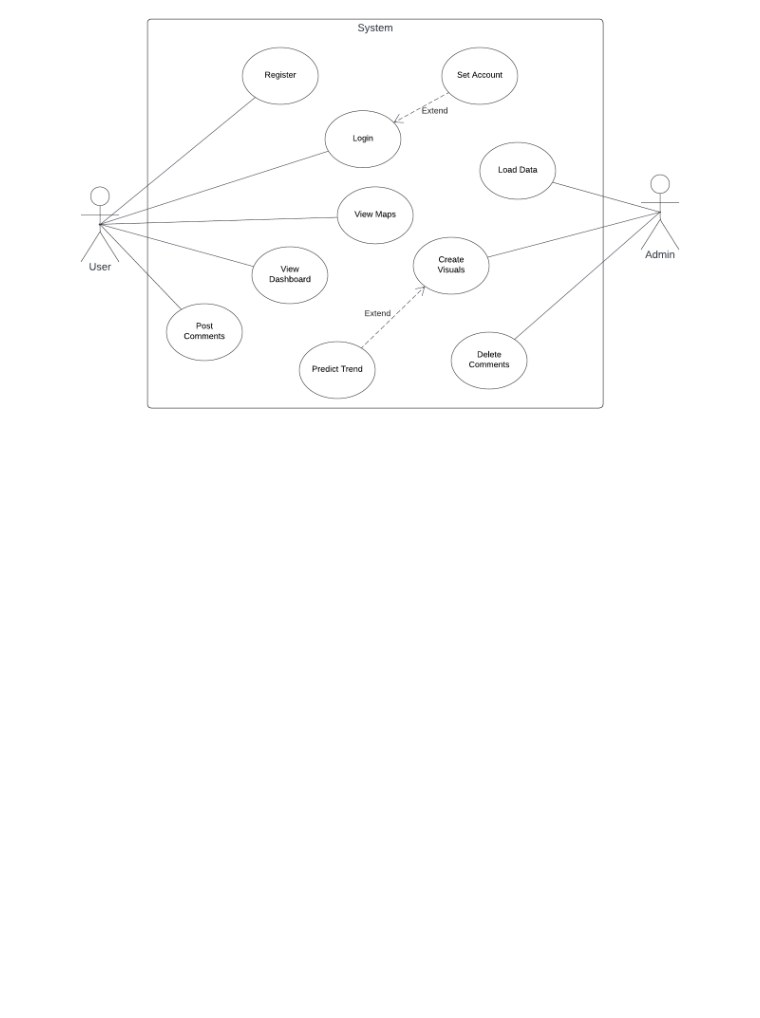
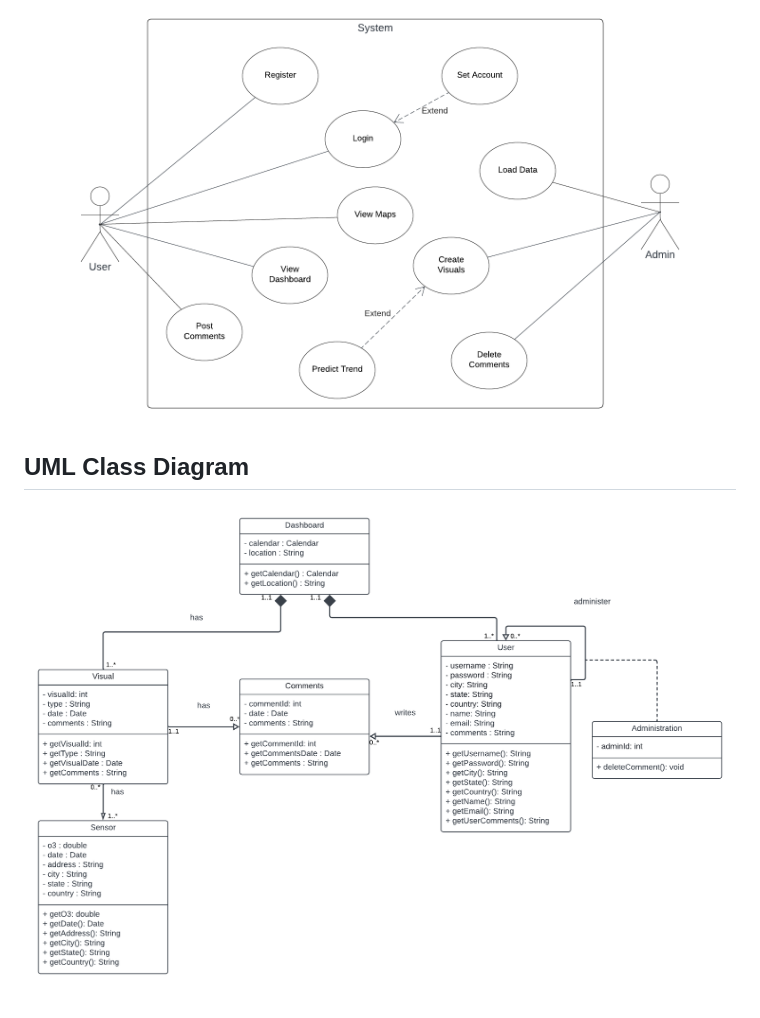
Before and after one commit to vol2468/bluebuffalo, a Markdown page: README.md, the part around the change. Rendered like a GitHub page; pictures changed too: images/uml_class.png (added); blank space fills up the shorter version.

Commit message:
added class diagram and modified readme

```diff
--- a/README.md
+++ b/README.md
@@ -82,3 +82,7 @@ Feedback (contact us)
 ## Use Case Diagram
 
 ![use case diagram](images/usecase.png)
+
+## UML Class Diagram
+
+![uml class diagram](images/uml_class.png)
```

------------------------------------------------------------------------

PROBLEM TO WORK ON — Find the lines that mention "added" in the entries and show them.

ANSWER SPACE —
Before and after one commit to vol2468/bluebuffalo, a Markdown page: README.md, the part around the change. Rendered like a GitHub page; pictures changed too: images/uml_class.png (added); blank space fills up the shorter version.
added class diagram and modified readme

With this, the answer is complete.